We all know the past two years have been a wild ride, and none of us are certain when it will stop being full of so many highs and lows. All of the uncertainty brought about by the pandemic has put a spotlight on social and emotional learning (SEL) and mental health. And after decades of trying to convince policymakers of the importance of funding these issues, it seems the message is finally being received.
Governors across the nation are putting an emphasis on SEL to support student well-being. In fact, the National Governors Association is just finishing up a cohort of six states that have spent the last year working on “strategies for equitably meeting the social-emotional needs of students and families during and beyond COVID-19.” Not only are states creating funding streams for SEL, but governors are using the Governor’s Emergency Education Relief (GEER) Fund money as well.
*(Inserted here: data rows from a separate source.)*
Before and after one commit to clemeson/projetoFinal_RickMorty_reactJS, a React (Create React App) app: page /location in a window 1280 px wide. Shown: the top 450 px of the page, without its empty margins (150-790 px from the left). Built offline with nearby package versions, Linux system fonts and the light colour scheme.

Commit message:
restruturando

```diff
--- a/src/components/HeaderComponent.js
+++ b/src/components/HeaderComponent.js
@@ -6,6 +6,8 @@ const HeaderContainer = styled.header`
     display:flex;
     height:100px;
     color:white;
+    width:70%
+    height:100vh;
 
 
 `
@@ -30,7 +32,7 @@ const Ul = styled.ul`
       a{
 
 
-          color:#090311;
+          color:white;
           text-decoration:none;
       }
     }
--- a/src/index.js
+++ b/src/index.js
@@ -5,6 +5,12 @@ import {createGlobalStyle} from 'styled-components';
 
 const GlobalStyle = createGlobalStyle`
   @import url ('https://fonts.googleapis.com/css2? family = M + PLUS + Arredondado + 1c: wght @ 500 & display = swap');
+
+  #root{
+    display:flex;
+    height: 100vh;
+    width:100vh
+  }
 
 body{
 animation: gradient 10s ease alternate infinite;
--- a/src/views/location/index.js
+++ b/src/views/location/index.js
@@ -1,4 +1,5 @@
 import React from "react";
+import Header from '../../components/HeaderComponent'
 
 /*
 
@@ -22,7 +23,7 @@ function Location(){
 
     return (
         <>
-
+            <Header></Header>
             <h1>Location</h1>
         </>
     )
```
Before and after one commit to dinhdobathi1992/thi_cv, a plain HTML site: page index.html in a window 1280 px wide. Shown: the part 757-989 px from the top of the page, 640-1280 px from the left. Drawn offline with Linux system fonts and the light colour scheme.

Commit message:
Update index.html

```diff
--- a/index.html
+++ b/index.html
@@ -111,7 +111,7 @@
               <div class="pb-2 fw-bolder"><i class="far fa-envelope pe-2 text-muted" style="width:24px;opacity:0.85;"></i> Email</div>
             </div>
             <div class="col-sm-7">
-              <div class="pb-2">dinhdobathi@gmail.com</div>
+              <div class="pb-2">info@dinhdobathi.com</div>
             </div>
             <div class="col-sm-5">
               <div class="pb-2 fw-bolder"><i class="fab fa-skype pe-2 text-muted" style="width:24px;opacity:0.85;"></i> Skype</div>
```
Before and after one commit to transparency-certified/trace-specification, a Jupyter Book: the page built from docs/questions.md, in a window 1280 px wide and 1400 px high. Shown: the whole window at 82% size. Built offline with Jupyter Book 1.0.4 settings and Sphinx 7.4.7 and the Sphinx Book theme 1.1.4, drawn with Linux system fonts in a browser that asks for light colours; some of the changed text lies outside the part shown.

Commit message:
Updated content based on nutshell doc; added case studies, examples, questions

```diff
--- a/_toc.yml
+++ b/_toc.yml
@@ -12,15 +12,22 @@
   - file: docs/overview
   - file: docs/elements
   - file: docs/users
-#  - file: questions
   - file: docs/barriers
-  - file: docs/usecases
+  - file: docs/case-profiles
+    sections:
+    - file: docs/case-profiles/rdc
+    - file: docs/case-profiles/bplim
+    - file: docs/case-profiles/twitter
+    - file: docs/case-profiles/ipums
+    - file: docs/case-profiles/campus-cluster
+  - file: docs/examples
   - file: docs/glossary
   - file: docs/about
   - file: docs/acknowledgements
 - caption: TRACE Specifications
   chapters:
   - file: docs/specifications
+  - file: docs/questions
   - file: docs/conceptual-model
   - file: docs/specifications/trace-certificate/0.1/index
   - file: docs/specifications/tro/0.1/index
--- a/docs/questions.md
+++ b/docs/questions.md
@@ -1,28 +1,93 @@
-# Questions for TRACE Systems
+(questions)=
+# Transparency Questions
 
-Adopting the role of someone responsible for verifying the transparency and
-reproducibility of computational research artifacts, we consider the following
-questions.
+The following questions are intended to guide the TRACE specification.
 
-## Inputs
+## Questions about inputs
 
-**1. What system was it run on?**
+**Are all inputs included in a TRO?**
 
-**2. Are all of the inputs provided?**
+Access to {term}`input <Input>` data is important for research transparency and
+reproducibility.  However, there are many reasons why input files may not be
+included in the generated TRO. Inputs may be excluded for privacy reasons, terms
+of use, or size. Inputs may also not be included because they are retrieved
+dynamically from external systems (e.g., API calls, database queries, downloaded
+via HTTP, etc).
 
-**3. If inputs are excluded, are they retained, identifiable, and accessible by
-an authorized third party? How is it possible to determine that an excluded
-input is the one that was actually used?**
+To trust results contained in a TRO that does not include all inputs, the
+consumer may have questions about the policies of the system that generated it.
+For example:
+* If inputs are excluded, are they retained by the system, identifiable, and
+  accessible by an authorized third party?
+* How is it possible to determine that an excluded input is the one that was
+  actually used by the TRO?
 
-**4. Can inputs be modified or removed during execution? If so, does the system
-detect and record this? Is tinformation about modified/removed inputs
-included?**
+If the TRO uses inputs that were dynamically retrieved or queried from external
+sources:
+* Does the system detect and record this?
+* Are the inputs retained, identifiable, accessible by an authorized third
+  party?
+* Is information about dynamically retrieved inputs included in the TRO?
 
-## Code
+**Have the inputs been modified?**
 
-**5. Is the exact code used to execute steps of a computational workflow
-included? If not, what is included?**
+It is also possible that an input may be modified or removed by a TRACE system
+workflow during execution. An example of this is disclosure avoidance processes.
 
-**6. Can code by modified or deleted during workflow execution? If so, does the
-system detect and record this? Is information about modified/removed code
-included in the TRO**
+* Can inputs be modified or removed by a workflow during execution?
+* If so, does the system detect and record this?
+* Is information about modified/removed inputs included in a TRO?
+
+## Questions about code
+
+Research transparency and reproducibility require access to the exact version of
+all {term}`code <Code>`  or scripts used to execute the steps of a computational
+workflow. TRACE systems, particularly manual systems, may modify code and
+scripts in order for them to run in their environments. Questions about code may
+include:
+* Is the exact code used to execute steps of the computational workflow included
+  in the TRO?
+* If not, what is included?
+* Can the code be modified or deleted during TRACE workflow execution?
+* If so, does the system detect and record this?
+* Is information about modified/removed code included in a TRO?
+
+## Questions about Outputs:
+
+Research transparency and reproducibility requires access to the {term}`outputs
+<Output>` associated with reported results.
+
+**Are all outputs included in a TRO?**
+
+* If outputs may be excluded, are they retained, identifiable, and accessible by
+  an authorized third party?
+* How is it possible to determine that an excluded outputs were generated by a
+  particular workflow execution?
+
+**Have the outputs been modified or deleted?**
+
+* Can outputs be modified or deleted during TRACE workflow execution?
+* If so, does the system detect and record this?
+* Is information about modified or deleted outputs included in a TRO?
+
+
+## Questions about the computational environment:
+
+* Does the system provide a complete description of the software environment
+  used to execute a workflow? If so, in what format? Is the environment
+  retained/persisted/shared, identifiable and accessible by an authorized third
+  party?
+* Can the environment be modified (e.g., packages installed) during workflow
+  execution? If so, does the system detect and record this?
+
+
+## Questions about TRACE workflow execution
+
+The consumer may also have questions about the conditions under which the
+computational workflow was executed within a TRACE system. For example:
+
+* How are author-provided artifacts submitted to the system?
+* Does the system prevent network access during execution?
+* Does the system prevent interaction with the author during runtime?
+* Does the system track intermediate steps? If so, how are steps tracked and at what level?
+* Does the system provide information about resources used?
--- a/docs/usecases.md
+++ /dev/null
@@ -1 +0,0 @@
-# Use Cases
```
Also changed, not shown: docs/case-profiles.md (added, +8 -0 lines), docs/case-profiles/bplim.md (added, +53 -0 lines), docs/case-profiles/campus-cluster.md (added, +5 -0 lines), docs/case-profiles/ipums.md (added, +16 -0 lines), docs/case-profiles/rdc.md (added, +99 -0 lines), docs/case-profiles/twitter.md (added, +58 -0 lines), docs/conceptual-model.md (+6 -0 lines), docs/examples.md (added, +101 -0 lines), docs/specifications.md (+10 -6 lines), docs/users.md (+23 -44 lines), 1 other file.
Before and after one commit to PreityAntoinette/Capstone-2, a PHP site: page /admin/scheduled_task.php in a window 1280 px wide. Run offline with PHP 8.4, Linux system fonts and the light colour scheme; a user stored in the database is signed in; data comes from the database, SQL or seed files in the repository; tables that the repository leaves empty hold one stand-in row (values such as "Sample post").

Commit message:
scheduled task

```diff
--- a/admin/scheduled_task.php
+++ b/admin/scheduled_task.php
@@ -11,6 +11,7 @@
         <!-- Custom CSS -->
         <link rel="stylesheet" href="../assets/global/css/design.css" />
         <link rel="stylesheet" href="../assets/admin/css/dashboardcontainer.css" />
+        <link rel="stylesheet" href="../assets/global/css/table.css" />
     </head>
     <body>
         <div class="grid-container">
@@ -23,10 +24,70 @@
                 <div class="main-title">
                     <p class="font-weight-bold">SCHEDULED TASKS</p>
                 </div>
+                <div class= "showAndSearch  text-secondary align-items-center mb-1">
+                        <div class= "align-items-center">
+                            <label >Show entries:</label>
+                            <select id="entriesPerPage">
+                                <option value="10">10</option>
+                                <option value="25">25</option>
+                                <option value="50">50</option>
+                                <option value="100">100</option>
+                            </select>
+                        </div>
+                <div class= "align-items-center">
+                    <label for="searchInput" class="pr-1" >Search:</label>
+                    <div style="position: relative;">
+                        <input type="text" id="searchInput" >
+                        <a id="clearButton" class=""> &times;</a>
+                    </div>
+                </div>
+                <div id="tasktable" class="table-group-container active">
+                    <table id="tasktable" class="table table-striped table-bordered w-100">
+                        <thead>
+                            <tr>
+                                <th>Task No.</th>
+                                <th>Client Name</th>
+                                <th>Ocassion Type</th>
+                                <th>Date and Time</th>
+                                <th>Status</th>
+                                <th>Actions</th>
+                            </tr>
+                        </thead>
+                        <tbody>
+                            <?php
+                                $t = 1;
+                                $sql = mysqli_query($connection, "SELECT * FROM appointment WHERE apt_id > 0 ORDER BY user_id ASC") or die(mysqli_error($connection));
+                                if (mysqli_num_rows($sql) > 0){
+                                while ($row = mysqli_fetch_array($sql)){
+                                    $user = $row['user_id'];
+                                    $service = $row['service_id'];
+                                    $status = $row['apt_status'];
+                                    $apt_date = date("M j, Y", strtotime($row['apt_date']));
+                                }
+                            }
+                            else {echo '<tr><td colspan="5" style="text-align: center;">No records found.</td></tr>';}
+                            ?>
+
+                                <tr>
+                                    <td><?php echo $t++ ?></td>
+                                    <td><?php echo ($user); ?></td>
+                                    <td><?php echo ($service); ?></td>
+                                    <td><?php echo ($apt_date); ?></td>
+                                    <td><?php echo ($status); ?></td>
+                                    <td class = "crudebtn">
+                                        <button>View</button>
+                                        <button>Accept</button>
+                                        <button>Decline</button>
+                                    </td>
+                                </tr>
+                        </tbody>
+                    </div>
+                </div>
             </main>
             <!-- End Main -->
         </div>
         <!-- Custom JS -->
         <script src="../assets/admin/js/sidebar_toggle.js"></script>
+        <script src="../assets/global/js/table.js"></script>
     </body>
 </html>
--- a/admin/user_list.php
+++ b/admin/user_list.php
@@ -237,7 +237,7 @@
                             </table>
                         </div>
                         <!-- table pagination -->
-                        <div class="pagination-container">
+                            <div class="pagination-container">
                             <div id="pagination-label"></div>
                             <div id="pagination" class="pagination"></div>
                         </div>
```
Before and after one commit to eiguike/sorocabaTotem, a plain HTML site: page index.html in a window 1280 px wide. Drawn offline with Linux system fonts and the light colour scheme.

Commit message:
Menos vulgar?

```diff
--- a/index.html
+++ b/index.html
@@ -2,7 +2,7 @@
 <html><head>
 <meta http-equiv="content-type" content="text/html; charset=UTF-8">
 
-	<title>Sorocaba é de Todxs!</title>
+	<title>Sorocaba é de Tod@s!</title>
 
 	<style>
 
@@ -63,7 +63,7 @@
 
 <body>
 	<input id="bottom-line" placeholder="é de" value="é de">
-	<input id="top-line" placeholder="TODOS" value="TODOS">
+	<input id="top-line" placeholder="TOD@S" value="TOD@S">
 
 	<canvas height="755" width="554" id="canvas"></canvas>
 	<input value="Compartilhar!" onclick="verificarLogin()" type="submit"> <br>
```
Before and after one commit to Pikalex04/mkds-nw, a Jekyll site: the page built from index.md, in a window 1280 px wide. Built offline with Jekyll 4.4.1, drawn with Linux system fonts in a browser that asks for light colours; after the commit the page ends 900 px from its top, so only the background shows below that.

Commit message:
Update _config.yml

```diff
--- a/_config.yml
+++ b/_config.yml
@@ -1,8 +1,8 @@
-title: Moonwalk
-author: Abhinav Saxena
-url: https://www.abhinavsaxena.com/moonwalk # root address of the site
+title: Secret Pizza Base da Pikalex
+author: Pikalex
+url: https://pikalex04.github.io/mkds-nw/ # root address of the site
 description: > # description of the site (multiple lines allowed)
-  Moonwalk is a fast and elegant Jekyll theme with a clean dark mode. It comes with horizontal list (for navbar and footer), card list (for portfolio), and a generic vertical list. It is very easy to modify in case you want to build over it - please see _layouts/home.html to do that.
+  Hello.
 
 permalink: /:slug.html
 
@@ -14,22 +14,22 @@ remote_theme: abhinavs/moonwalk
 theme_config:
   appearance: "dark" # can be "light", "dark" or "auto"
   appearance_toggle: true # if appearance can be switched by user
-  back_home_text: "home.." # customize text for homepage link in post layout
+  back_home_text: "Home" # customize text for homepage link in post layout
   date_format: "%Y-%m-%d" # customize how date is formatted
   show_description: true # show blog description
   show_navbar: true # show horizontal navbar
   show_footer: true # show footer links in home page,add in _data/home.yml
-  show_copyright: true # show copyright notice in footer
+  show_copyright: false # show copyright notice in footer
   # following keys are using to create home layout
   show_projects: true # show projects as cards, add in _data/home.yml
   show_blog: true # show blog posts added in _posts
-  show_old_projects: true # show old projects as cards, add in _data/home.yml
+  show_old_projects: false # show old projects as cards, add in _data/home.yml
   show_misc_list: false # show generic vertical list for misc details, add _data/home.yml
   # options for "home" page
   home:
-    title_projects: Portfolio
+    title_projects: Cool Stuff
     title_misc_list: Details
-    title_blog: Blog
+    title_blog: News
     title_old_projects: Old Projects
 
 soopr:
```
Along with more initiatives, there is additional funding to support these efforts. Last year, as plans for the Elementary and Secondary School Education Emergency Relief (ESSER) Fund were submitted and approved, 11 states committed to spending a portion of their funds for SEL and mental health supports.
As the first deadline for the ESSER I and GEER I funding approaches, it is important to examine all funding streams on the table—and ensure that each source is used strategically to offer the greatest impact for both students and teachers.
Want to learn more about how your district can access funding to support your mental health initiatives? Register for the upcoming Unmasking Funding Opportunities webinar on Tuesday, May 10 at 1:00 PM ET. Dr. Kecia Ray and I will be sharing the latest on the remaining funds, new funds out of the FY22 budget, and the president’s proposed FY23 budget. We'll also dive into state funding streams that are creating opportunities to support SEL and student mental health.